• **TASK PROMPT**:
Count the lines containing "Normal" in the entries underneath, and state that count without anything else.

★ ★ ★

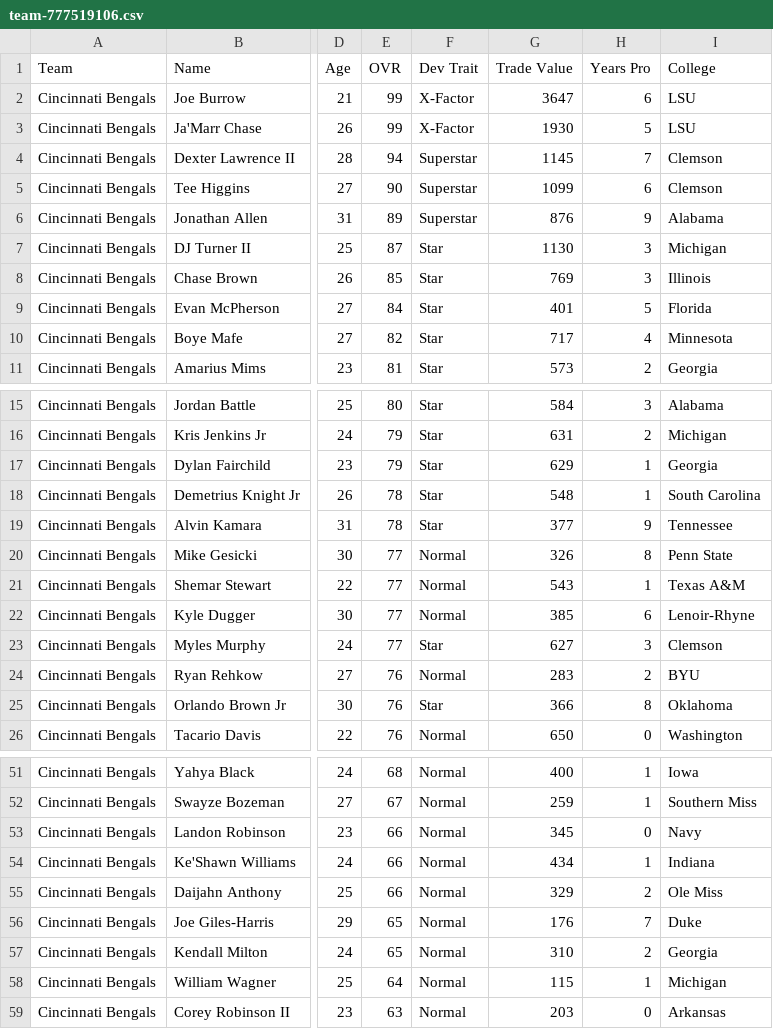
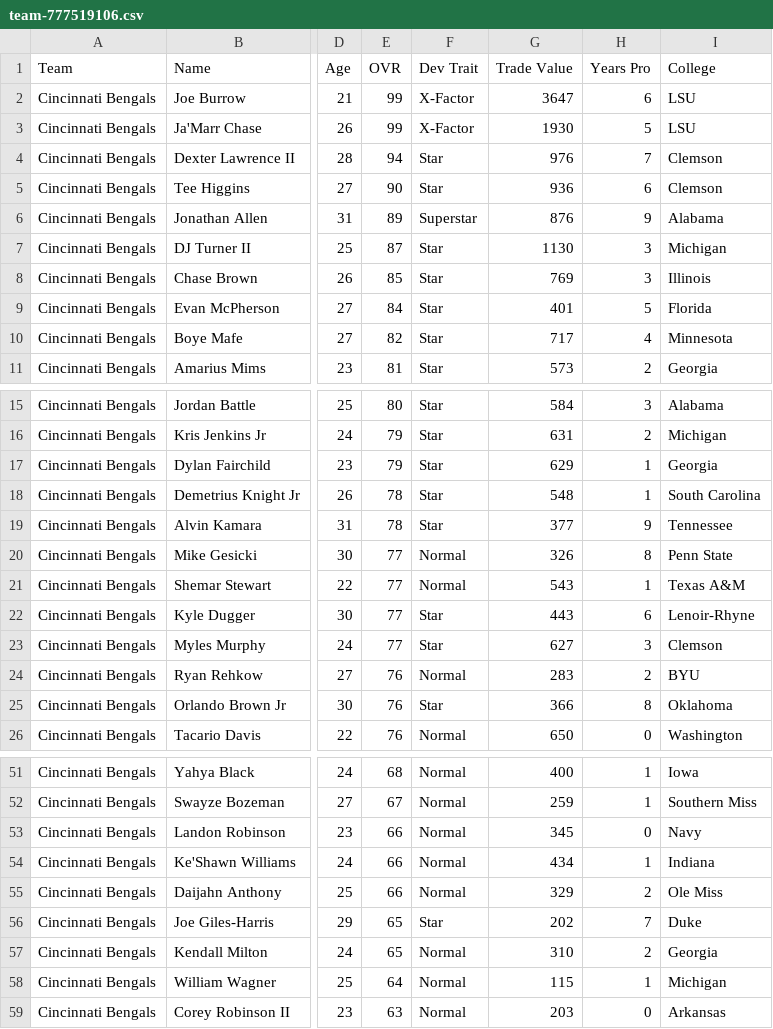
Before and after one commit to jm-27-league/jm-27-league.github.io, a CSV file: csv/team-777519106.csv, drawn as a sheet; only a part is shown, gaps mark what is left out; the diff names each change by its address in the sheet, - before the commit and + after, or states it on an @@ line.

```diff
--- a/csv/team-777519106.csv
+++ b/csv/team-777519106.csv
-F4:F5 (Dev Trait): Superstar
+F4:F5 (Dev Trait): Star
-G4 (Trade Value): 1145
+G4 (Trade Value): 976
-G5 (Trade Value): 1099
+G5 (Trade Value): 936
-F22 (Dev Trait): Normal
+F22 (Dev Trait): Star
-G22 (Trade Value): 385
+G22 (Trade Value): 443
-F56 (Dev Trait): Normal
+F56 (Dev Trait): Star
-G56 (Trade Value): 176
+G56 (Trade Value): 202
```
Also changed, not shown: csv/all-players.csv, csv/team-777519110.csv, 31 other files.
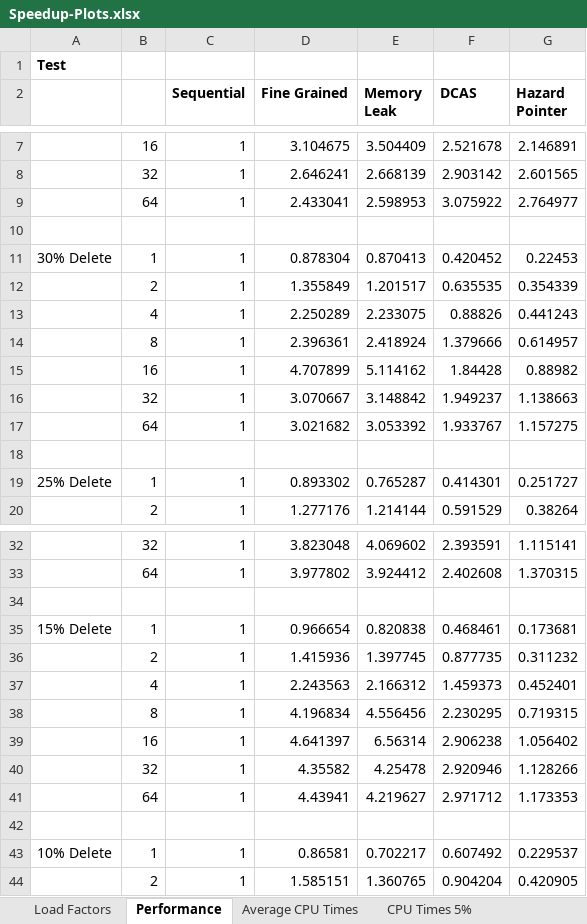
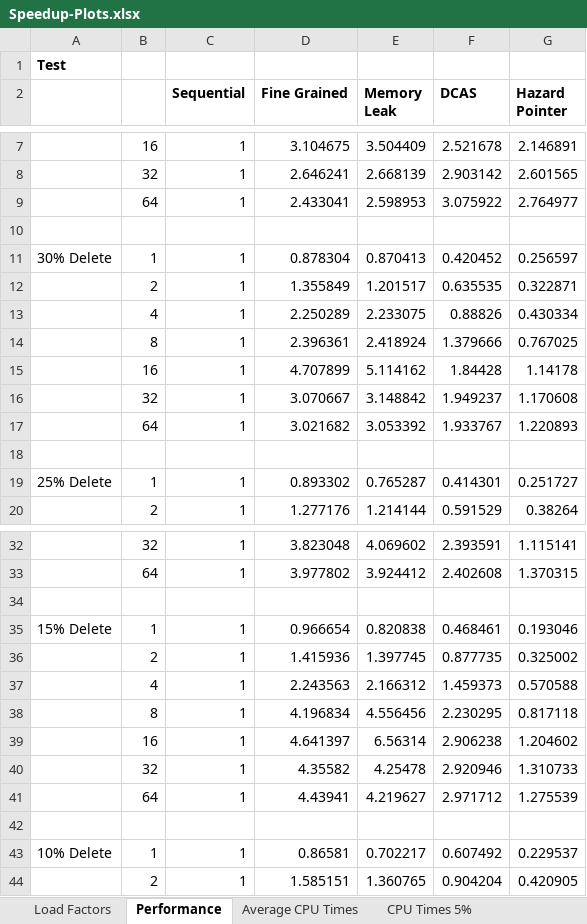
Before and after one commit to emilytsui/15-418-Project-Site, an Excel workbook: src/Speedup-Plots.xlsx, sheet Performance, drawn as a sheet; only a part is shown, gaps mark what is left out; values as stored, in another font and other column widths than the file's, no borders; charts and pictures not drawn; the diff names each change by its address in the sheet, - before the commit and + after, or states it on an @@ line.

Commit message:
Updated hazard pointer times

```diff
--- a/src/Speedup-Plots.xlsx (sheet Performance)
+++ b/src/Speedup-Plots.xlsx (sheet Performance)
-G11 (Hazard Pointer): 0.22453
+G11 (Hazard Pointer): 0.256597
-G12 (Hazard Pointer): 0.354339
+G12 (Hazard Pointer): 0.322871
-G13 (Hazard Pointer): 0.441243
+G13 (Hazard Pointer): 0.430334
-G14 (Hazard Pointer): 0.614957
+G14 (Hazard Pointer): 0.767025
-G15 (Hazard Pointer): 0.88982
+G15 (Hazard Pointer): 1.14178
-G16 (Hazard Pointer): 1.138663
+G16 (Hazard Pointer): 1.170608
-G17 (Hazard Pointer): 1.157275
+G17 (Hazard Pointer): 1.220893
-G35 (Hazard Pointer): 0.173681
+G35 (Hazard Pointer): 0.193046
-G36 (Hazard Pointer): 0.311232
+G36 (Hazard Pointer): 0.325002
-G37 (Hazard Pointer): 0.452401
+G37 (Hazard Pointer): 0.570588
-G38 (Hazard Pointer): 0.719315
+G38 (Hazard Pointer): 0.817118
-G39 (Hazard Pointer): 1.056402
+G39 (Hazard Pointer): 1.204602
-G40 (Hazard Pointer): 1.128266
+G40 (Hazard Pointer): 1.310733
-G41 (Hazard Pointer): 1.173353
+G41 (Hazard Pointer): 1.275539
```
Also changed, not shown: sheet Average CPU Times, other sheet tabs, charts or pictures, 1 other file.
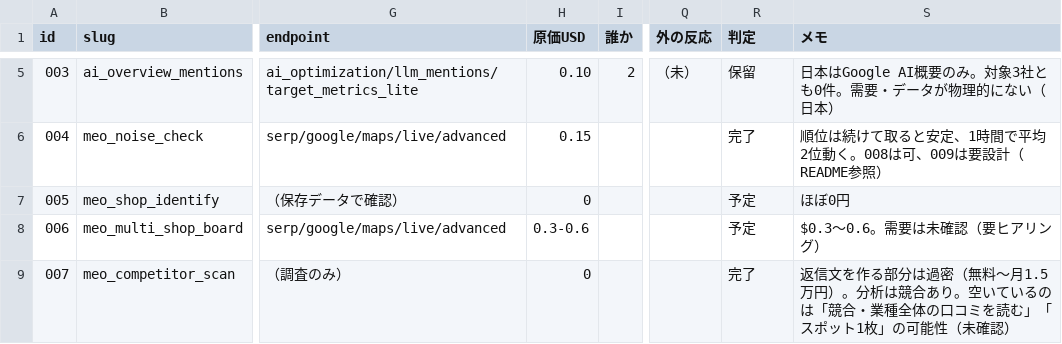
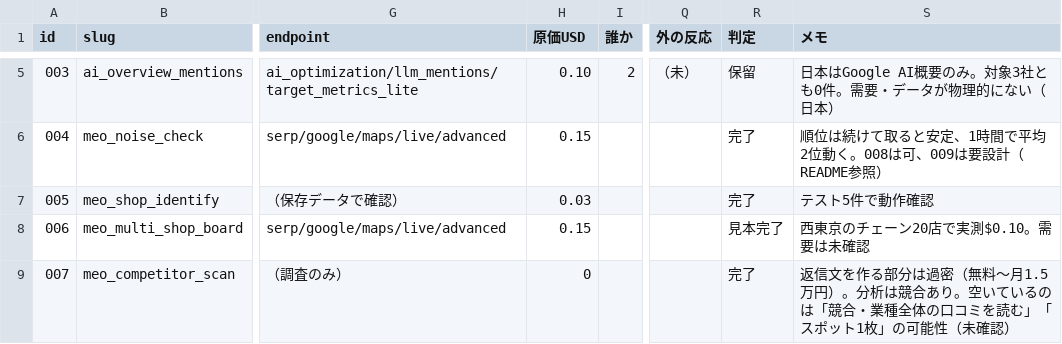
Before and after one commit to rinyan-thai23/tools, a TSV file: 2026_11/mcp/INDEX.tsv, drawn as a sheet; only a part is shown, gaps mark what is left out; the diff covers the shown part only; the diff names each change by its address in the sheet, - before the commit and + after, or states it on an @@ line.

```diff
--- a/2026_11/mcp/INDEX.tsv
+++ b/2026_11/mcp/INDEX.tsv
-H7 (原価USD): 0
+H7 (原価USD): 0.03
-R7 (判定): 予定
+R7 (判定): 完了
-S7 (メモ): ほぼ0円
+S7 (メモ): テスト5件で動作確認
-H8 (原価USD): 0.3-0.6
+H8 (原価USD): 0.15
-R8 (判定): 予定
+R8 (判定): 見本完了
-S8 (メモ): $0.3〜0.6。需要は未確認（要ヒアリング）
+S8 (メモ): 西東京のチェーン20店で実測$0.10。需要は未確認
```
Also changed, not shown: 8 edited cells elsewhere in this file, 45 other files.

★ ★ ★

• **SOLUTION FOR THIS PROBLEM**:
2